Position title: TA: History 101 with Professor Whiting
Advisor: Gloria Whiting
Office Hours: Wednesdays 4:00-5:00 (Virtual) or by appointment
My research centers on the histories of race, colonialism, slavery, and labor in the English-speaking Atlantic world, with an emphasis on the seventeenth and eighteenth centuries. More broadly, I am interested in the question of how early Americans constructed “public goods” and the transforming effects this work had on social relationships. Reciprocally, I am also interested in how everyday people understood the historical changes occurring around them and how those experiences informed ideas of the “public good” and social belonging.
My current focus is on colonial-era public labor what this under-examined form of work can reveal about the role of marginalized peoples in building and maintaining early America. My Masters thesis explored this topic through an analysis of the historical development of public road infrastructure in colonial Boston.

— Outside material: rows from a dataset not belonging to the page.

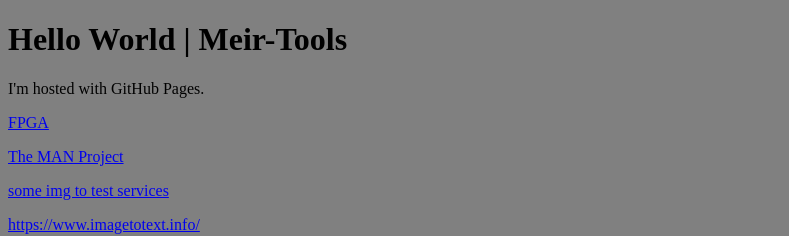
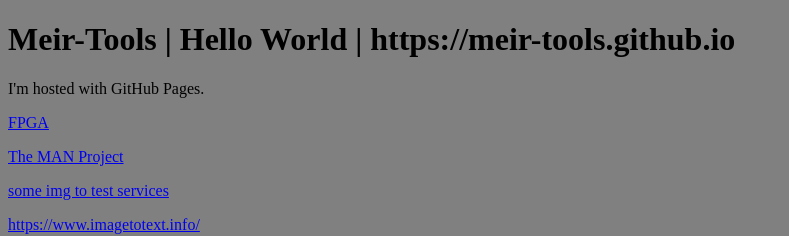
Before and after one commit to Meir-Tools/Meir-Tools.github.io, a plain HTML site: page index.html in a window 1280 px wide. Shown: the top 236 px of the page, without its empty margins (0-789 px from the left). Drawn offline with Linux system fonts and the light colour scheme.

```diff
--- a/index.html
+++ b/index.html
@@ -4,7 +4,7 @@
     <title>meir-e | </title>
   </head>
   <body style="background-color:Gray;" >
-    <h1>Hello World | Meir-Tools</h1>
+    <h1>Meir-Tools | Hello World | https://meir-tools.github.io</h1>
     <p>I'm hosted with GitHub Pages.</p>
     <p><a href="https://en.wikipedia.org/wiki/Field-programmable_gate_array">FPGA</a></p>
     <p><a href="https://github.com/Meir-Tools/MAN">The MAN Project</a></p>
```
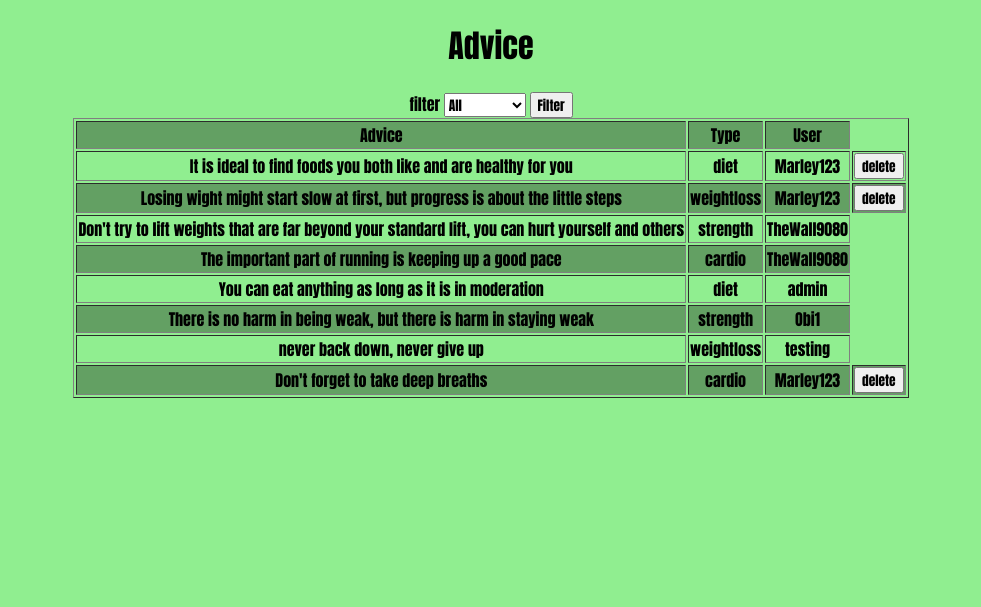
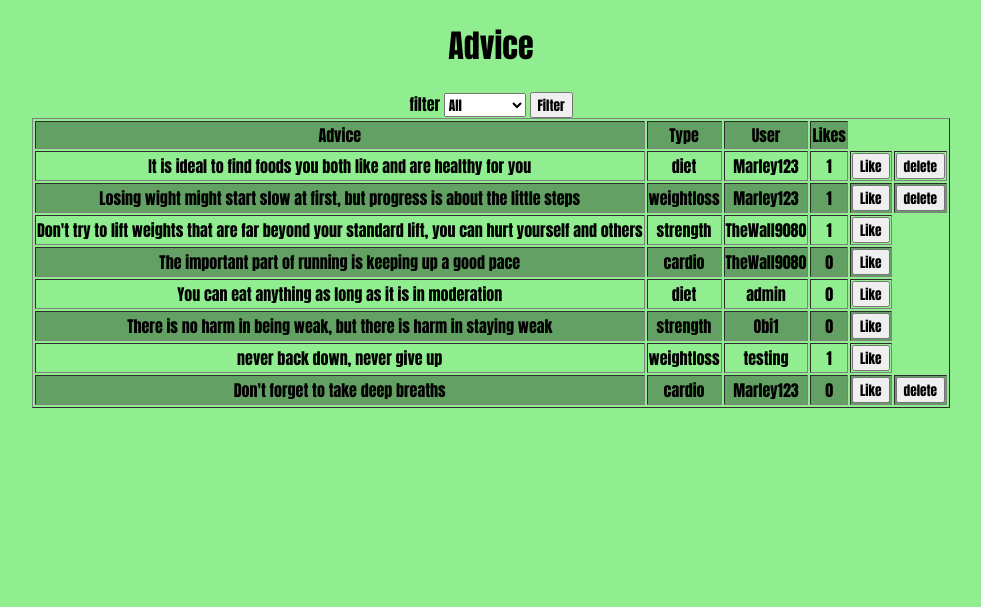
Before and after one commit to marleywall9080/ToKa_fitness_app, a Flask app: page /advice in a window 1280 px wide. Shown: the part 69-676 px from the top of the page, without its empty margins (149-1130 px from the left). Run offline with Flask 3, Linux system fonts and the light colour scheme; a user stored in the database is signed in; data comes from the database, SQL or seed files in the repository; both versions use the stored data as it was after the commit.

Commit message:
added a likes system to the advice page

```diff
--- a/app.py
+++ b/app.py
@@ -63,6 +63,8 @@ def login():
     if request.method == "POST": # gets the users username and password
         username = request.form.get("username")
         password = request.form.get("password")
+        global tier
+        tier = "standard"
 
         user = Users.query.filter_by(username=username).first() # checks if the username exists in the database
 
@@ -110,8 +112,12 @@ def advice():
     conn.row_factory = sqlite3.Row
     cursor.execute("SELECT * FROM advice") # selects all items from advice
     records = cursor.fetchall()  # puts all the items from advice into a list
+    cursor.execute(
+    "SELECT advice_id FROM likes WHERE user = ?",
+    (current_user.username,))
+    liked_advice_ids = {row[0] for row in cursor.fetchall()} # checks which posts the user has liked
     conn.close()
-    return render_template("advice.html", records=records, font_size=font_size, username=current_user.username, tier=tier) # renders the html page with the required data
+    return render_template("advice.html", records=records, font_size=font_size, username=current_user.username, tier=tier, liked_advice_ids=liked_advice_ids) # renders the html page with the required data
 
 # filter system
 @app.route("/filter", methods=["POST", "GET"])
@@ -129,6 +135,49 @@ def filter():
             records = cursor.fetchall()
             conn.close() # closes the database
             return render_template("advice.html", records=records, font_size=font_size, username=current_user.username, tier=tier) # renders the advice page with the new data from the table
+
+# likes system, coded with help from duck.ai
+@app.route("/likes", methods=["POST"])
+@login_required
+def likes():
+    advice_id = request.form.get("advice_id")
+    if not advice_id:
+        return "Missing advice_id", 400
+    user = current_user.username
+    conn = sqlite3.connect("advice.db")
+    try:
+        cursor = conn.cursor()
+        cursor.execute("SELECT 1 FROM likes WHERE user = ? AND advice_id = ?",
+            (user, advice_id),) # selects a piece of advice that the user has liked
+        already_liked = cursor.fetchone() is not None
+        if already_liked:
+            cursor.execute(
+                "DELETE FROM likes WHERE user = ? AND advice_id = ?",
+                (user, advice_id),) # deletes likes from lists
+        else:
+            cursor.execute(
+                "INSERT INTO likes (user, advice_id) VALUES (?, ?)",
+                (user, advice_id),) # adds likes to list
+
+        cursor.execute(
+            """
+            UPDATE advice
+            SET likes = (
+                SELECT COUNT(*)
+                FROM likes
+                WHERE likes.advice_id = advice.advice_id
+            )
+            WHERE advice_id = ?
+            """,
+            (advice_id,),
+        )
+        conn.commit()
+    finally:
+        conn.close()
+
+    return redirect(url_for("advice"))
+
+
 
 # posting advice page
 @app.route("/create_advice", methods=["GET", "POST"])
--- a/templates/advice.html
+++ b/templates/advice.html
@@ -18,12 +18,25 @@
         <th>Advice</th>
         <th>Type</th>
         <th>User</th>
+        <th>Likes</th>
     </tr>
     {% for record in records %}
     <tr>
         <td>{{ record[1] }}</td>
         <td>{{ record[2] }}</td>
         <td>{{ record[3] }}</td>
+        <td>{{ record[4] }}</td>
+        <td>
+        <form action="{{ url_for('likes') }}" method="POST">
+            <input type="hidden" name="advice_id" value="{{ record[0] }}">
+
+            {% if record[0] in liked_advice_ids %}
+                <button type="submit">Unlike</button>
+            {% else %}
+                <button type="submit">Like</button>
+            {% endif %}
+        </form>
+        </td>
         {% if record[3] == username or username == "admin" %} <!-- makes sure users or staff can only delete their own pieces of advice-->
         <td>
             <form action="/delete" method="POST"> <!-- makes the button go to the delete function-->
```
Also changed, not shown: advice.db.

My findings, especially the distinct roles of minor local officials and free men of African descent reveal an important relationship between ideas of race and social obligation among early Bostonians.
M.A., History, University of Wisconsin-Madison
B.A., w/ Honors in Major, University of Wisconsin-Madison
- U.S./North American History
- Making “Sufficient Wayes”: Working on the Streets of Colonial Boston
- Department of History, Early Excellence TA Award, 2020-2010
Courses Taught as TA
- History 101, American History to the Civil War Era, Dr. Justine Walden, Fall 2020
- History 102, American History from the Civil War to the Present, Professor Allison Powers-Usche, Spring 2021